## WORK REQUIRED:
From the first line to the last, restate the material word for word, omitting pictures.
---- ENTRIES SHOWN
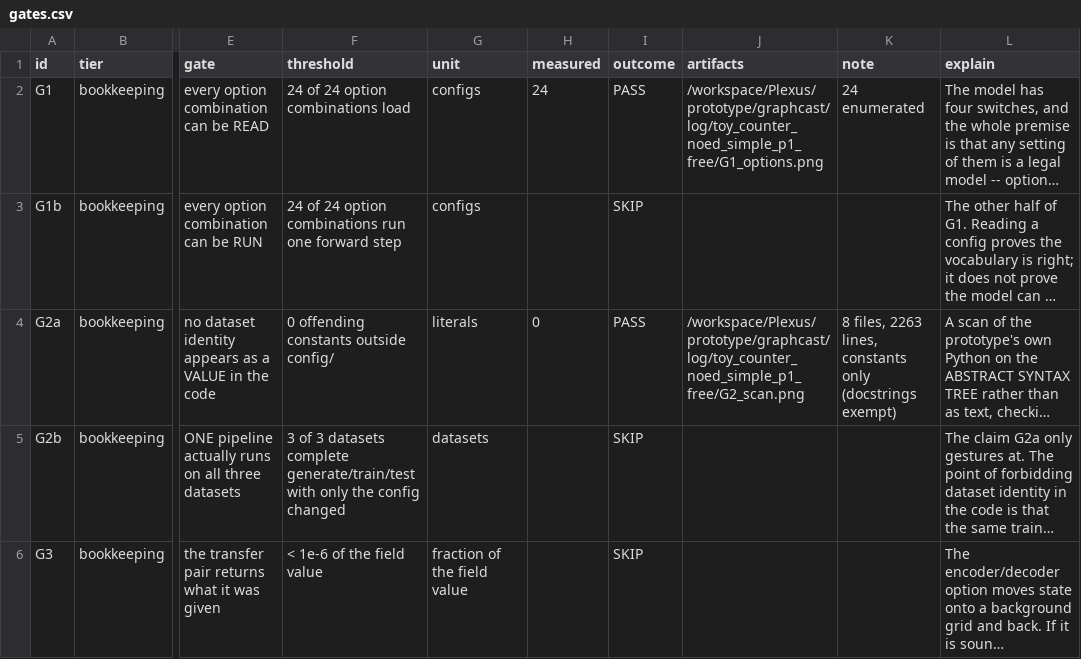
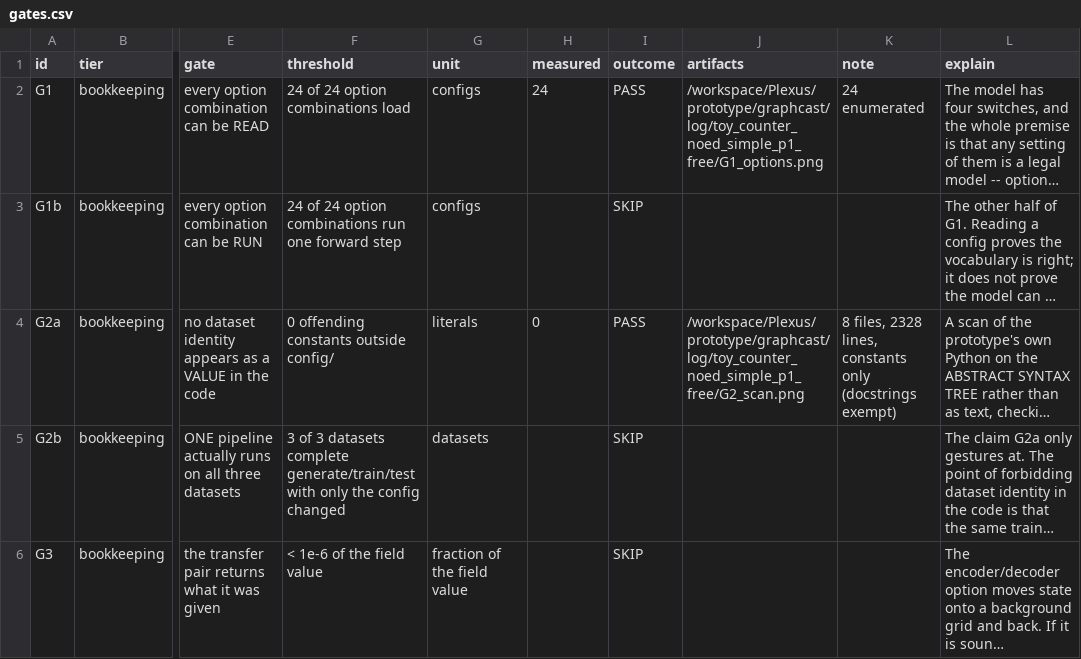
Before and after one commit to allierc/Plexus, a CSV file: prototype/graphcast/gates.csv, drawn as a sheet; only a part is shown, gaps mark what is left out; long unchanged cells end in …; the diff covers the shown part only; the diff names each change by its address in the sheet, - before the commit and + after, or states it on an @@ line.

```diff
--- a/prototype/graphcast/gates.csv
+++ b/prototype/graphcast/gates.csv
-K4 (note): 8 files, 2263 lines, constants…
+K4 (note): 8 files, 2328 lines, constants…
```
Also changed, not shown: 7 edited cells elsewhere in this file, 5 other files.
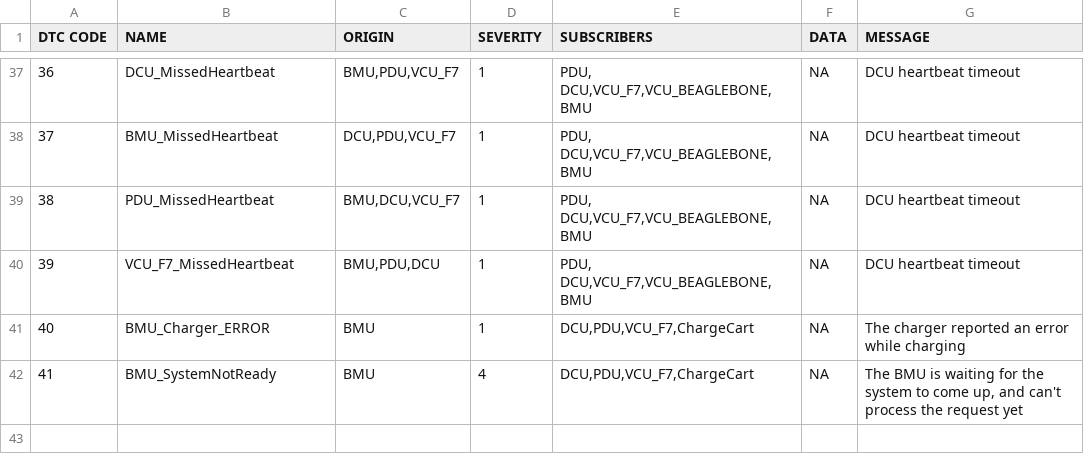
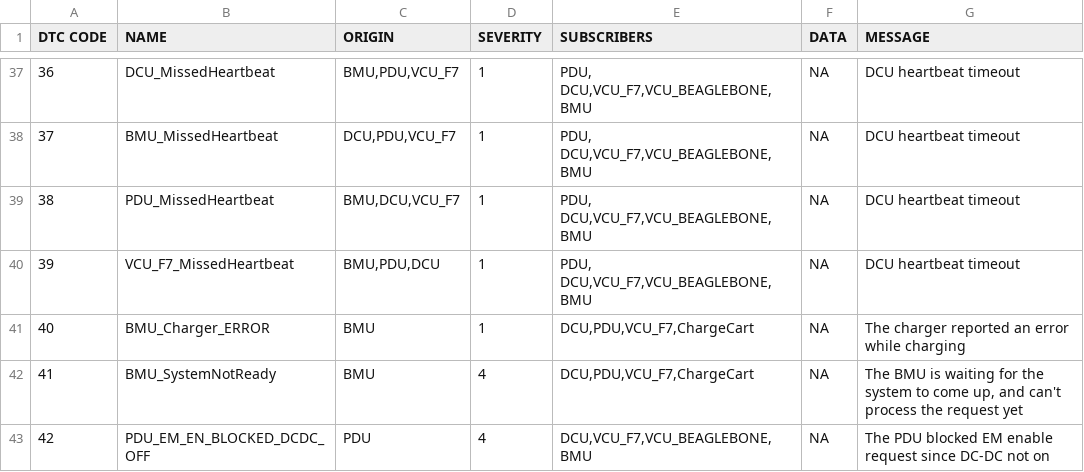
Before and after one commit to UWaterloo-Formula-Electric/firmware, a CSV file: Data/DTC.csv, drawn as a sheet; only a part is shown, gaps mark what is left out.

Commit message:
Add PDU DCDC dtc

```diff
--- a/Data/DTC.csv
+++ b/Data/DTC.csv
@@ -42 +42,2 @@ DTC CODE,NAME,ORIGIN,SEVERITY,SUBSCRIBERS,DATA,MESSAGE
 41,BMU_SystemNotReady,BMU,4,"DCU,PDU,VCU_F7,ChargeCart",NA,"The BMU is waiting for the system to come up, and can't process the request yet"
+42,PDU_EM_EN_BLOCKED_DCDC_OFF,PDU,4,"DCU,VCU_F7,VCU_BEAGLEBONE,BMU",NA,The PDU blocked EM enable request since DC-DC not on
```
--------
## PROBLEM SOLUTION:
Before and after one commit to allierc/Plexus, a CSV file: prototype/graphcast/gates.csv, drawn as a sheet; only a part is shown, gaps mark what is left out; long unchanged cells end in …; the diff covers the shown part only; the diff names each change by its address in the sheet, - before the commit and + after, or states it on an @@ line.

```diff
--- a/prototype/graphcast/gates.csv
+++ b/prototype/graphcast/gates.csv
-K4 (note): 8 files, 2263 lines, constants…
+K4 (note): 8 files, 2328 lines, constants…
```
Also changed, not shown: 7 edited cells elsewhere in this file, 5 other files.
Before and after one commit to UWaterloo-Formula-Electric/firmware, a CSV file: Data/DTC.csv, drawn as a sheet; only a part is shown, gaps mark what is left out.

Commit message:
Add PDU DCDC dtc

```diff
--- a/Data/DTC.csv
+++ b/Data/DTC.csv
@@ -42 +42,2 @@ DTC CODE,NAME,ORIGIN,SEVERITY,SUBSCRIBERS,DATA,MESSAGE
 41,BMU_SystemNotReady,BMU,4,"DCU,PDU,VCU_F7,ChargeCart",NA,"The BMU is waiting for the system to come up, and can't process the request yet"
+42,PDU_EM_EN_BLOCKED_DCDC_OFF,PDU,4,"DCU,VCU_F7,VCU_BEAGLEBONE,BMU",NA,The PDU blocked EM enable request since DC-DC not on
```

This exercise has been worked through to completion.